7. Commodore Amiga
This is one of the Amiga's earliest games, and is a great conversion of the arcade original, getting released only two years after the arcade game's debut. It is the best of the home computer ports, featuring accurate reproductions of the graphics, pretty good music and fairly good controls. Not bad at all.

8. Sega Master System
Deciding what should take position 8 was a close call between the Sega Master System and the Nintendo Entertainment System versions. In the end, I decided that the NES version just about pips the Master System version. The Master System version is fun to play, with good graphics and okay music. The controls are alright too, although there are occasions when the marble seems to go out of control.
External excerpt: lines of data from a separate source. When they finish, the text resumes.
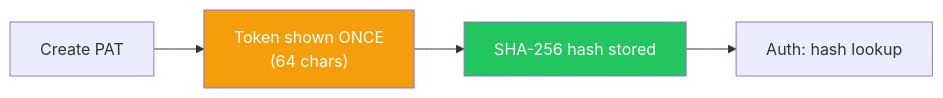
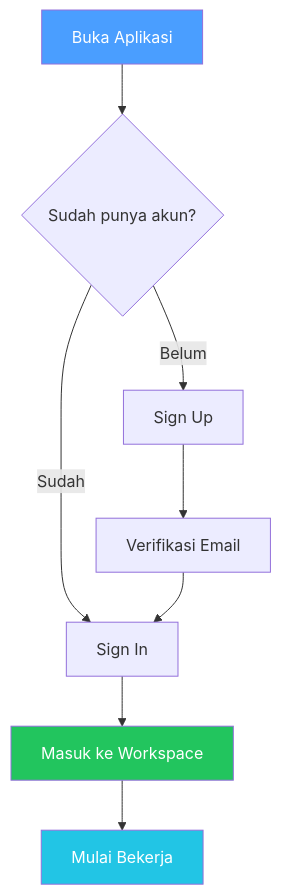
One commit to raihanachmad8/sast-integration changed the diagram in docs/site/content/getting-started/authentication.md. Above: the diagram before and after it, drawn with Mermaid. The commit also changed other lines of this file and 52 other files, not shown here.

````diff
--- a/docs/site/content/getting-started/authentication.md
+++ b/docs/site/content/getting-started/authentication.md
@@ -218,9 +22,14 @@
 ```mermaid
-graph LR
-    A["Create PAT"] --> B["Token shown ONCE<br/>(64 chars)"]
-    B --> C["SHA-256 hash stored"]
-    C --> D["Auth: hash lookup"]
+flowchart TD
+    A["Buka Aplikasi"] --> B{"Sudah punya akun?"}
+    B -->|"Belum"| C["Sign Up"]
+    B -->|"Sudah"| D["Sign In"]
+    C --> E["Verifikasi Email"]
+    E --> D
+    D --> F["Masuk ke Workspace"]
+    F --> G["Mulai Bekerja"]
 
-    style B fill:#f59e0b,color:#fff
-    style C fill:#22c55e,color:#fff
+    style A fill:#4a9eff,color:#fff
+    style F fill:#22c55e,color:#fff
+    style G fill:#22c5e5,color:#fff
 ```
````
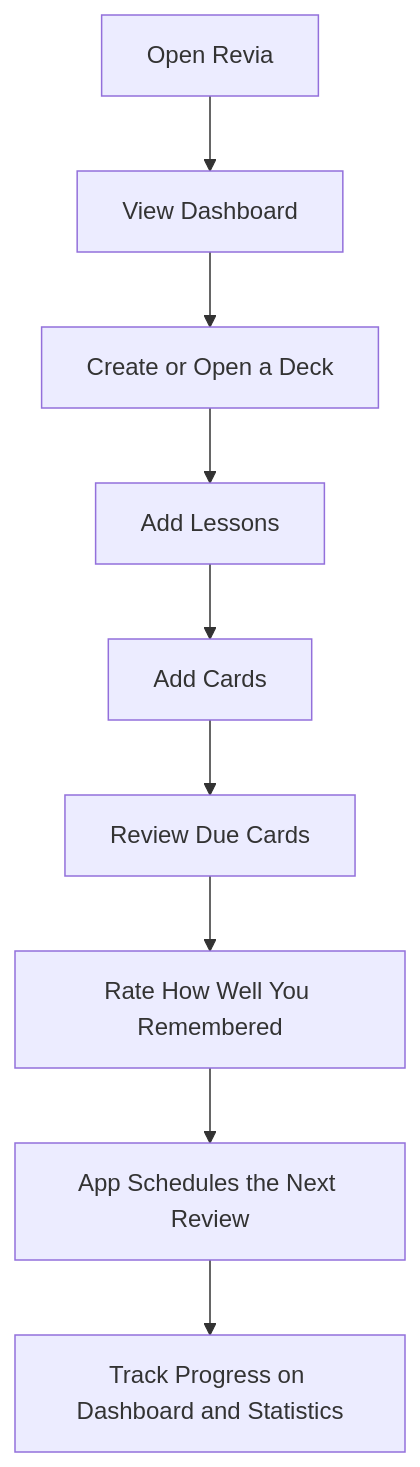
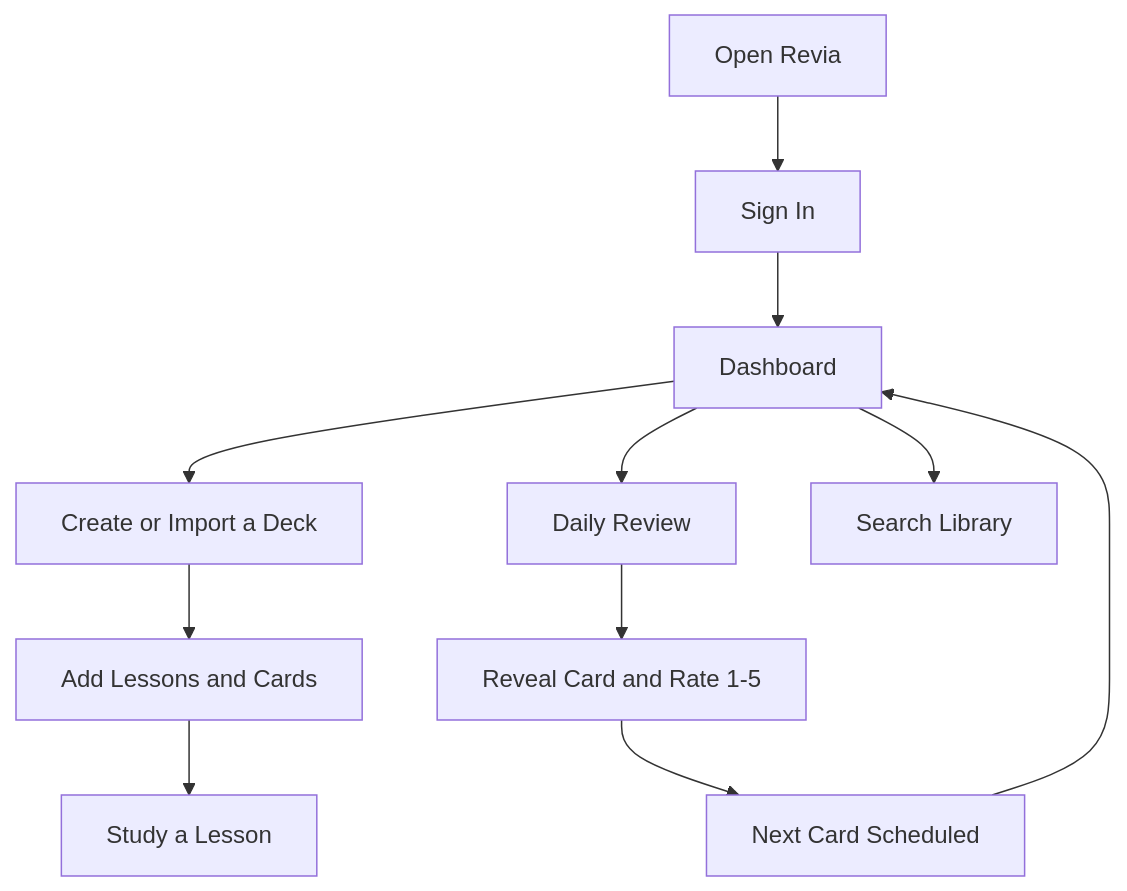
The first of 2 diagrams in revia/docs/application/layman-guide.md (pvnpll/revia), drawn with Mermaid before and after one commit. The commit also changed other lines of this file and 9 other files, not shown here.

````diff
--- a/revia/docs/application/layman-guide.md
+++ b/revia/docs/application/layman-guide.md
@@ -65,11 +53,13 @@
 ```mermaid
 flowchart TD
-  A[Open Revia] --> B[View Dashboard]
-  B --> C[Create or Open a Deck]
-  C --> D[Add Lessons]
-  D --> E[Add Cards]
-  E --> F[Review Due Cards]
-  F --> G[Rate How Well You Remembered]
-  G --> H[App Schedules the Next Review]
-  H --> I[Track Progress on Dashboard and Statistics]
+  A[Open Revia] --> B[Sign In]
+  B --> C[Dashboard]
+  C --> D[Create or Import a Deck]
+  D --> E[Add Lessons and Cards]
+  E --> F[Study a Lesson]
+  C --> G[Daily Review]
+  G --> H[Reveal Card and Rate 1-5]
+  H --> I[Next Card Scheduled]
+  I --> C
+  C --> J[Search Library]
 ```
````
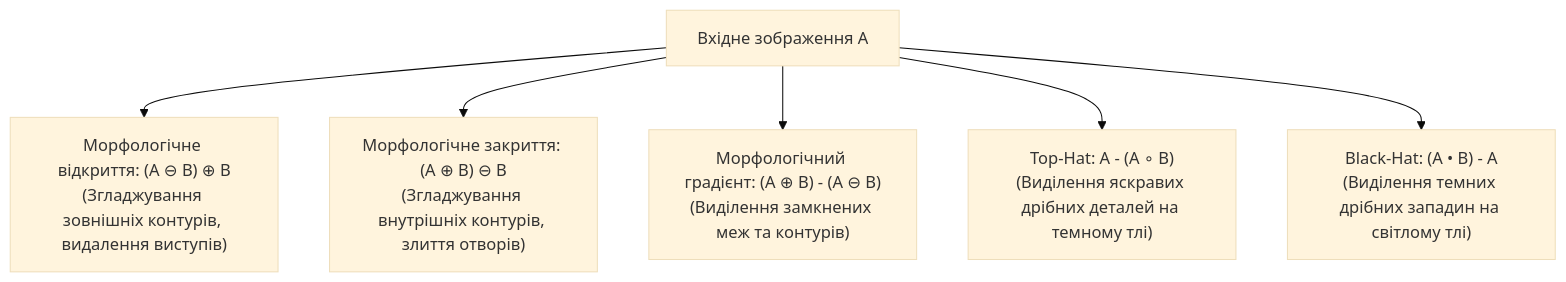
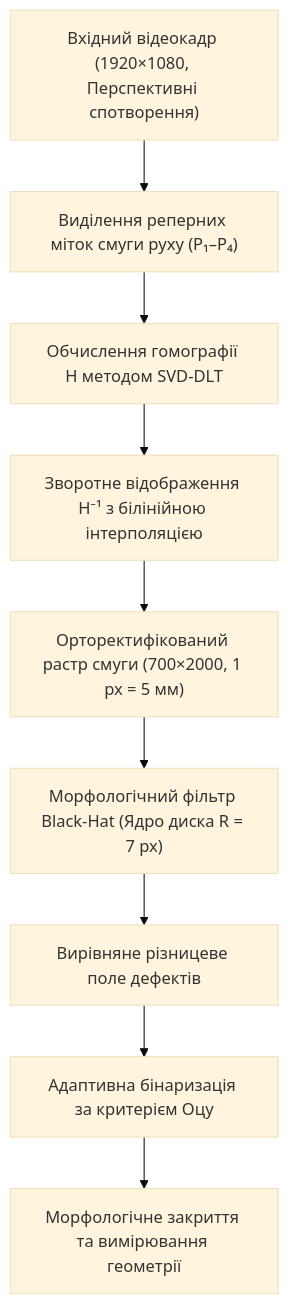
The fourth of 4 diagrams in docs/lk/lk8.md (KyryloVadurin/signal-image-processing), drawn with Mermaid (base theme) before and after one commit. The commit also changed other lines of this file, not shown here.

````diff
--- a/docs/lk/lk8.md
+++ b/docs/lk/lk8.md
@@ -199,8 +399,11 @@
 ```mermaid
 flowchart TD
-    A["Вхідне зображення A"] --> B["Морфологічне відкриття: (A ⊖ B) ⊕ B<br>(Згладжування зовнішніх контурів, видалення виступів)"]
-    A --> C["Морфологічне закриття: (A ⊕ B) ⊖ B<br>(Згладжування внутрішніх контурів, злиття отворів)"]
-    A --> D["Морфологічний градієнт: (A ⊕ B) - (A ⊖ B)<br>(Виділення замкнених меж та контурів)"]
-    A --> E["Top-Hat: A - (A ∘ B)<br>(Виділення яскравих дрібних деталей на темному тлі)"]
-    A --> F["Black-Hat: (A • B) - A<br>(Виділення темних дрібних западин на світлому тлі)"]
+    A["Вхідний відеокадр (1920×1080, Перспективні спотворення)"] --> B["Виділення реперних міток смуги руху (P₁–P₄)"]
+    B --> C["Обчислення гомографії H методом SVD-DLT"]
+    C --> D["Зворотне відображення H⁻¹ з білінійною інтерполяцією"]
+    D --> E["Орторектифікований растр смуги (700×2000, 1 px = 5 мм)"]
+    E --> F["Морфологічний фільтр Black-Hat (Ядро диска R = 7 px)"]
+    F --> G["Вирівняне різницеве поле дефектів"]
+    G --> H["Адаптивна бінаризація за критерієм Оцу"]
+    H --> I["Морфологічне закриття та вимірювання геометрії"]
 ```
````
9. Nintendo Entertainment System
The NES version was converted by Rare. Despite the technical differences between the NES and Master System, this version is more polished all-round and plays more like the arcade game than the Master System version. It also gives you a choice of control method which is quite handy.

10. Nintendo Gameboy
This is a fantastic version and it is truly remarkable how the arcade game was minaturised and squeezed into the little screen of the Gameboy. It looks and sounds great, and plays really fluidly. Whereas some of the games feel a bit of a chore to play, this is actually great fun.

11. Sega Mega Drive
Easily the best home version of Marble Madness is the version released for the Mega Drive. It is pretty much a straight conversion of the arcade game, looking, sounding and playing as close to the original as possible. This verson also features difficulty level settings to make the game easier or harder for you.
Rumour has it that there were actually two versions of Marble Madness released for the Mega Drive. The one everybody knows about is the version released by Electronic Arts for the US and European markets and as described above, it's a fantastic conversion. However, apparently Tengen released a Japanese version, which is even more arcade-perfect. Unfortunately, the game goes for a fortune on eBay, and isn't available as a ROM to be played through an emulator, so finding out whether it is different and/or better than the Electronic Arts version isn't easy.

In conclusion, there were numerous conversions of Marble Madness for a variety of systems, ranging from totally awful yo absolutely terrific. The downside of all versions is that the arcade game was too short, with only six levels, and none of the conversions add anything extra to the arcade game. It might be that the Mega Drive version comes out as best, but did the original price tag of £40 actually represent good value for money? Plus, the arcade game wasn't really that much fun, was it? More annoying than entertaining.

As an extra treat, seeing as I'm now getting a little better a capturing video and putting it on YouTube, here's a video comparing each of the versions above!